For them the German Reich continues to exist. Their world view is based on this perceived injustice against the ‘German people’, they ask the United Nations for support against breach of international law and see themselves as a threatened indigenous people in an occupied country. They are hoarding weapons and ammunition for day X, when the final battle will come and the German Reich will rise again.

Henrike Naumann builds a dystopian place between the provisional seat of the German Reich’s government and a national cult site in the style of Stonehenge. The viewer physically enters a world-view in which nationalist conspiracy theories are combined with personal fate and the ruptures of German history.

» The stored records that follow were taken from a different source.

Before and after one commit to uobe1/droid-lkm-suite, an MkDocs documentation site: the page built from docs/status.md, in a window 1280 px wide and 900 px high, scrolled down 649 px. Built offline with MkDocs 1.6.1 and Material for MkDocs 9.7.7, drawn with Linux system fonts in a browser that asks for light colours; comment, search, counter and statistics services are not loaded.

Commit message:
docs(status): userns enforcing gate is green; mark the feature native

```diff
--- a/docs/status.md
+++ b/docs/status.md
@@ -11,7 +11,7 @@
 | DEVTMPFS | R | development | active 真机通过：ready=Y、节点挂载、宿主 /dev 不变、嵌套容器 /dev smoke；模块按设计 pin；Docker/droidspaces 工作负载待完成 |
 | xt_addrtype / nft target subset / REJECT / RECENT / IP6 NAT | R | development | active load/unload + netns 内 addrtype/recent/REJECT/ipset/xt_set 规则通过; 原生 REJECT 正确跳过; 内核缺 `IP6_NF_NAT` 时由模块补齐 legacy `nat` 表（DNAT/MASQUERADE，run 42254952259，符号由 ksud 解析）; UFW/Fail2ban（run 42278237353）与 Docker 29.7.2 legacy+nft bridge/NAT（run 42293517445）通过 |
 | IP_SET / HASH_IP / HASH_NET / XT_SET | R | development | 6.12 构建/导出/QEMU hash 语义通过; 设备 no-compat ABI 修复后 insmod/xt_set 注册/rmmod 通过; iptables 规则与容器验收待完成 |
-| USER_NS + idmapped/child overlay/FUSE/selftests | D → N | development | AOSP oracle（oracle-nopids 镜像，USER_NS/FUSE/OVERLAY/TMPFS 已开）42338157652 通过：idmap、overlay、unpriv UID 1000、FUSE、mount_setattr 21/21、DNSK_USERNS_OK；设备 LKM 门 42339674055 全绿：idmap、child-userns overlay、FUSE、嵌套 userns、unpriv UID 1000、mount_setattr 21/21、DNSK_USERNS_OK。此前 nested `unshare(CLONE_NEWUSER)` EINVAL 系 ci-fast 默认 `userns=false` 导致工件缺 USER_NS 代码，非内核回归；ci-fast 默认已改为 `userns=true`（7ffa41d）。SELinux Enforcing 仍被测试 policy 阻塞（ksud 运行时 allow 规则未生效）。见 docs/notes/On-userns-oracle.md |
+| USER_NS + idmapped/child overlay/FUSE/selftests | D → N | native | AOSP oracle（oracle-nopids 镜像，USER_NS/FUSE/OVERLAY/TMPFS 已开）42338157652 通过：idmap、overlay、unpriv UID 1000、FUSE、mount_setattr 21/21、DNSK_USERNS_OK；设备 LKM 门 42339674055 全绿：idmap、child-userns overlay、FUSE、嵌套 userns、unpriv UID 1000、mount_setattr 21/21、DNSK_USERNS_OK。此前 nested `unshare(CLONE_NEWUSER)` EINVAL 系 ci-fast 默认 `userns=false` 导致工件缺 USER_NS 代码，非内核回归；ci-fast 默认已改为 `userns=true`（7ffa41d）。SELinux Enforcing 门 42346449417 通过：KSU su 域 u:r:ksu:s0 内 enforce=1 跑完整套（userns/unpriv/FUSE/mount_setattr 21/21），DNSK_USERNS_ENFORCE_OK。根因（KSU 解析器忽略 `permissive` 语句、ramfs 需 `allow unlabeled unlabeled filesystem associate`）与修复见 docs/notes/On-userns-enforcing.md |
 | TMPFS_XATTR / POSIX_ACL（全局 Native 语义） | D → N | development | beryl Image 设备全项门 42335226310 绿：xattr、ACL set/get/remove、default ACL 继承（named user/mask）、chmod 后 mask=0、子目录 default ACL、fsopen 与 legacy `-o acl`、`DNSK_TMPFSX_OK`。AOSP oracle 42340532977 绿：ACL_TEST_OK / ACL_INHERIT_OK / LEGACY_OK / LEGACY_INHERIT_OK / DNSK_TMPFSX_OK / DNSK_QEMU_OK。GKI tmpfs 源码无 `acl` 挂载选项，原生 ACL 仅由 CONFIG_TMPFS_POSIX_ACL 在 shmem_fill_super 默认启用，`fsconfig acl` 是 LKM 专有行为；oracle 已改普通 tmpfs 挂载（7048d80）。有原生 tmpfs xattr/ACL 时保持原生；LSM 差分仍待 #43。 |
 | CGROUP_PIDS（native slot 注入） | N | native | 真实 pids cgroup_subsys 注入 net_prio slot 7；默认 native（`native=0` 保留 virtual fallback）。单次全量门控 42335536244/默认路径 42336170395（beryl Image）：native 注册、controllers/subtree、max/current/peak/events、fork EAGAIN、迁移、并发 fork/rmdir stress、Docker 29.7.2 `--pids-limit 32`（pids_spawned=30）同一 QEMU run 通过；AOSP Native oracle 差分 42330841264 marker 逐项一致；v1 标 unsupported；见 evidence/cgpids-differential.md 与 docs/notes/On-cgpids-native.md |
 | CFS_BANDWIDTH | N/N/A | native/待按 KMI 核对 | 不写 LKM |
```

Wilhelm Schürmann, *1946, lives and works in Herzogenrath and Berlin

The artist, collector and curator of contemporary art Wilhelm Schürmann is one of the great pioneers of photographic art in Germany. With subtle humour and objectivity, he has captured the scars, fractures and contradictions of post-war German urban landscapes – mainly in the Ruhr area – in his pictures. His black and white photographs show residential buildings in the borderlands of Germany, Belgium and the Netherlands. They are, in the true sense of the word, character buildings: Wilhelm Schürmann’s photography of a house always tells a story about the people inside. And that without the appearance of people: A slanted windowsill, an unorthodox front garden, a peculiar house gable testify to his presence. “Self-made architecture” is what Wilhelm Schürmann calls these scurrilities made by human hand. It is often only details that turn uniform buildings into individual buildings, giving them their very own physiognomy, so that – as Schürmann puts it – “things are given a face”.

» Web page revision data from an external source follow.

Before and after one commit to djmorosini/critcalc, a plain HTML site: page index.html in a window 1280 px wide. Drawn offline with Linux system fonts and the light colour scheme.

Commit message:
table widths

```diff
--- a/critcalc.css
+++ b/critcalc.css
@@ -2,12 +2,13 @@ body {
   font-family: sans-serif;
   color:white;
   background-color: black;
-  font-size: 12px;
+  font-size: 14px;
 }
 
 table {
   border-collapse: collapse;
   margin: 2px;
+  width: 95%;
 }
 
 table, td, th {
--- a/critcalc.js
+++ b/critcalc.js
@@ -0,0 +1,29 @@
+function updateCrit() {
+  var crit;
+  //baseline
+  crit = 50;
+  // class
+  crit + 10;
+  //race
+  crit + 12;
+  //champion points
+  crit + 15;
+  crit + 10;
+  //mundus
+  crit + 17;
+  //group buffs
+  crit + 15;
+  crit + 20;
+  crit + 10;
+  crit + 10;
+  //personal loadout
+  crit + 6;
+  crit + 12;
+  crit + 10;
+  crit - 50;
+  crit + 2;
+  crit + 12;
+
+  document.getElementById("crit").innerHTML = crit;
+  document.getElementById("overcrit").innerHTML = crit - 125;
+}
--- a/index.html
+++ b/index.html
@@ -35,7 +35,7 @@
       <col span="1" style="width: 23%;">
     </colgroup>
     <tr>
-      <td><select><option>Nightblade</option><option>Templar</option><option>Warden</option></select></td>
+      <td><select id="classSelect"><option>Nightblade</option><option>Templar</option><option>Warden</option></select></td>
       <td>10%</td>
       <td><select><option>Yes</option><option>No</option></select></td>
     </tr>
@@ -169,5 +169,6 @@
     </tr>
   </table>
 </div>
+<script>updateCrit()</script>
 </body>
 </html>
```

Katharina Sieverding, *1944, lives and works in Düsseldorf

Katharina Sieverding is one of the internationally renowned artists who early on renewed the artistic potential of photography with unusual pictorial findings and an innovative media art practice. Sieverding’s “Deutschland wird deutscher” came into being as the reunification of Germany and the racist attacks on the Central Reception Office for Asylum Applications, as well as a hostel for former Vietnamese contract workers in Rostock-Lichtenhagen, were taking place in 1992. With regard to the imminent re-establishment of the European Union by the Maastricht Treaty, “Die Zeit” noted at the time that German interest in a cross-border community had steadily declined. “Poor Germany” is how Roger de Weck begins his article, its striking headline: Deutschland wird deutscher (Germany becomes more German) reworked by Sieverding in an instant in her photographic work and turned into a synonym for questions of German identity: What does Germany do and what should Germany be? Should one be afraid of Germany? What are the nation’s moral concepts? And where is the new German Republic heading?

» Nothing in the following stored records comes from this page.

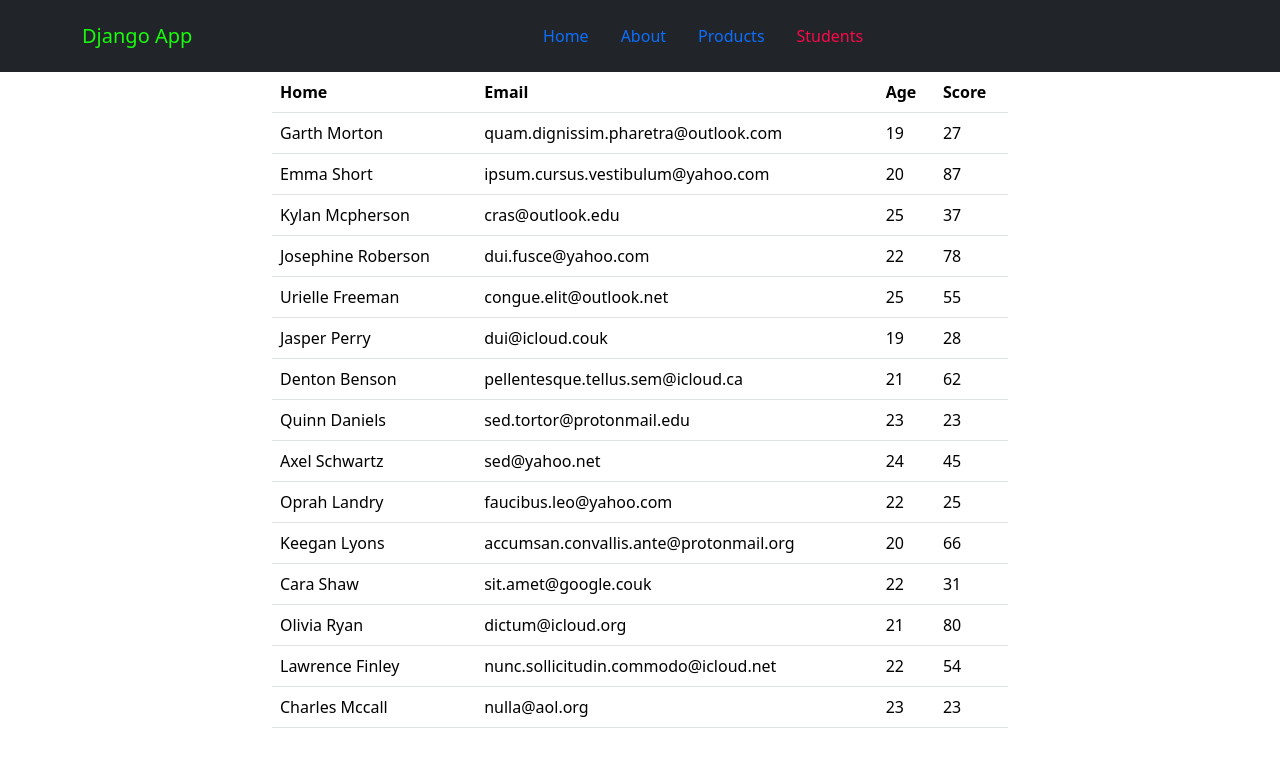
After one commit to joangicheruu/Django_Vertex, a Django app: page /students/ in a window 1280 px wide. The commit adds this page. Shown: the top 767 px of the page. Run offline with Django 5.2, Linux system fonts and the light colour scheme.

Commit message:
Django database

```diff
--- a/myapp/views.py
+++ b/myapp/views.py
@@ -22,3 +22,8 @@ def products(request):
         "name":name
     }
     return render(request, 'products.html', data)
+
+def students(request):
+    scores = [{"names":"Garth Morton","email":"quam.dignissim.pharetra@outlook.com","score":27,"age":19},{"names":"Emma Short","email":"ipsum.cursus.vestibulum@yahoo.com","score":87,"age":20},{"names":"Kylan Mcpherson","email":"cras@outlook.edu","score":37,"age":25},{"names":"Josephine Roberson","email":"dui.fusce@yahoo.com","score":78,"age":22},{"names":"Urielle Freeman","email":"congue.elit@outlook.net","score":55,"age":25},{"names":"Jasper Perry","email":"dui@icloud.couk","score":28,"age":19},{"names":"Denton Benson","email":"pellentesque.tellus.sem@icloud.ca","score":62,"age":21},{"names":"Quinn Daniels","email":"sed.tortor@protonmail.edu","score":23,"age":23},{"names":"Axel Schwartz","email":"sed@yahoo.net","score":45,"age":24},{"names":"Oprah Landry","email":"faucibus.leo@yahoo.com","score":25,"age":22},{"names":"Keegan Lyons","email":"accumsan.convallis.ante@protonmail.org","score":66,"age":20},{"names":"Cara Shaw","email":"sit.amet@google.couk","score":31,"age":22},{"names":"Olivia Ryan","email":"dictum@icloud.org","score":80,"age":21},{"names":"Lawrence Finley","email":"nunc.sollicitudin.commodo@icloud.net","score":54,"age":22},{"names":"Charles Mccall","email":"nulla@aol.org","score":23,"age":23}]
+    data = {"students": scores}
+    return render(request, 'students.html', data)
--- a/myproject/settings.py
+++ b/myproject/settings.py
@@ -127,3 +127,7 @@ MAILERS = {
         'BACKEND': 'django.core.mail.backends.console.EmailBackend',
     },
 }
+
+APPEND_SLASH = False
+
+STATICFILES_DIRS=[BASE_DIR / 'static']
--- a/myproject/urls.py
+++ b/myproject/urls.py
@@ -24,4 +24,6 @@ urlpatterns = [
     path('', views.home, name='home'),
     path('about/', views.about, name='about'),
     path('products/', views.products, name='products'),
+    path('students/', views.students, name='students'),
+    path('students/<int:id>/', views.students, name='student'),
 ]
--- /dev/null
+++ b/static/css/custom.css
@@ -0,0 +1,6 @@
+.navbar-brand{
+    color: #19fb0c;
+}
+.navbar-nav, .nav-link.active, .navbar-nav .nav-link.show{
+    color: #fa0a49;
+}
--- /dev/null
+++ b/templates/master.html
@@ -0,0 +1,49 @@
+{% load static %}
+<!doctype html>
+<html lang="en">
+<head>
+    <meta charset="UTF-8">
+    <meta name="viewport"
+          content="width=device-width, user-scalable=no, initial-scale=1.0, maximum-scale=1.0, minimum-scale=1.0">
+    <meta http-equiv="X-UA-Compatible" content="ie=edge">
+    <link href="https://cdn.jsdelivr.net/npm/bootstrap@5.3.8/dist/css/bootstrap.min.css" rel="stylesheet">
+    <link rel="stylesheet" href="{% static 'css/custom.css' %}">
+    <link rel="stylesheet" href="https://cdnjs.cloudflare.com/ajax/libs/animate.css/4.1.1/animate.min.css"/>
+    {% block extra_links %} {% endblock %}
+    <title>
+        {% block title %} {% endblock %}
+    </title>
+</head>
+<body>
+<nav class="navbar navbar-expand-sm bg-dark navbar-dark">
+    <div class="container">
+        <a class="navbar-brand" href="#">Django App</a>
+        <button class="navbar-toggler" type="button" data-bs-toggle="collapse" data-bs-target="#collapsibleNavbar">
+            <span class="navbar-toggler-icon"></span>
+        </button>
+        <div class="collapse navbar-collapse" id="collapsibleNavbar">
+            <ul class="navbar nav mx-auto">
+                {% url 'home' as home_url  %}
+                <li class="nav-item">
+                    <a class="nav-link {% if request.path == home_url %} active {% endif %}" href="{% url 'home' %}">Home</a>
+                </li>
+                <li class="nav-item">
+                    <a class="nav-link" href="{% url 'about' %}">About</a>
+                </li>
+                <li class="nav-item">
+                    <a class="nav-link" href="{% url 'products' %}">Products</a>
+                </li>
+                <li class="nav-item">
+                    <a class="nav-link active" href="{% url 'students' %}">Students</a>
+                </li>
+            </ul>
+        </div>
+    </div>
+</nav>
+
+{% block content %} {% endblock %}
+
+
+<script src="https://cdn.jsdelivr.net/npm/bootstrap@5.3.8/dist/js/bootstrap.bundle.min.js"></script>
+</body>
+</html>
--- /dev/null
+++ b/templates/students.html
@@ -0,0 +1,30 @@
+{% extends 'master.html' %}
+
+{% block title %} Students {% endblock %}
+
+{% block content %}
+
+    <div class="container">
+        <div class="row justify-content-center">
+            <div class="col-8">
+                <table class="table">
+                    <tr>
+                        <th>Home</th>
+                        <th>Email</th>
+                        <th>Age</th>
+                        <th>Score</th>
+                    </tr>
+                    {% for student in students %}
+                      <tr>
+                          <td>{{ student.names }}</td>
+                          <td>{{ student.email }}</td>
+                          <td>{{ student.age }}</td>
+                          <td>{{ student.score }}</td>
+                      </tr>
+                    {% endfor %}
+                </table>
+            </div>
+        </div>
+    </div>
+
+{% endblock %}
```
Also changed, not shown: templates/about.html (+22 -33 lines), templates/home.html (+14 -35 lines), templates/products.html (+12 -36 lines), static/images/image1.jpg (added), static/images/image2.jpg (added).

Klaus Staeck, *1938, lives and works in Heidelberg and Berlin

Klaus Staeck is regarded as the most important political graphic and poster artist in Germany, who since the end of the sixties has repeatedly and provocatively denounced the abuses in politics and society with his art. His verbal and visual language is catchy, clear and complex at the same time. He belongs to the generation of German intellectuals whose conscious life coincides with the history of the Federal Republic. He has not only accompanied this history artistically and commented upon it politically, but has also become a part in its creation. The pictorial inventions and associated satirical slogans have lost none of their topicality over the years. They emphatically show that many of the political, social and cultural problems remained unsolved, although they have been on the political agenda for decades. Quite a few of them have now become threateningly worse: climate change, affordable rents, xenophobia, propensity to violence and education, to name the most important issues.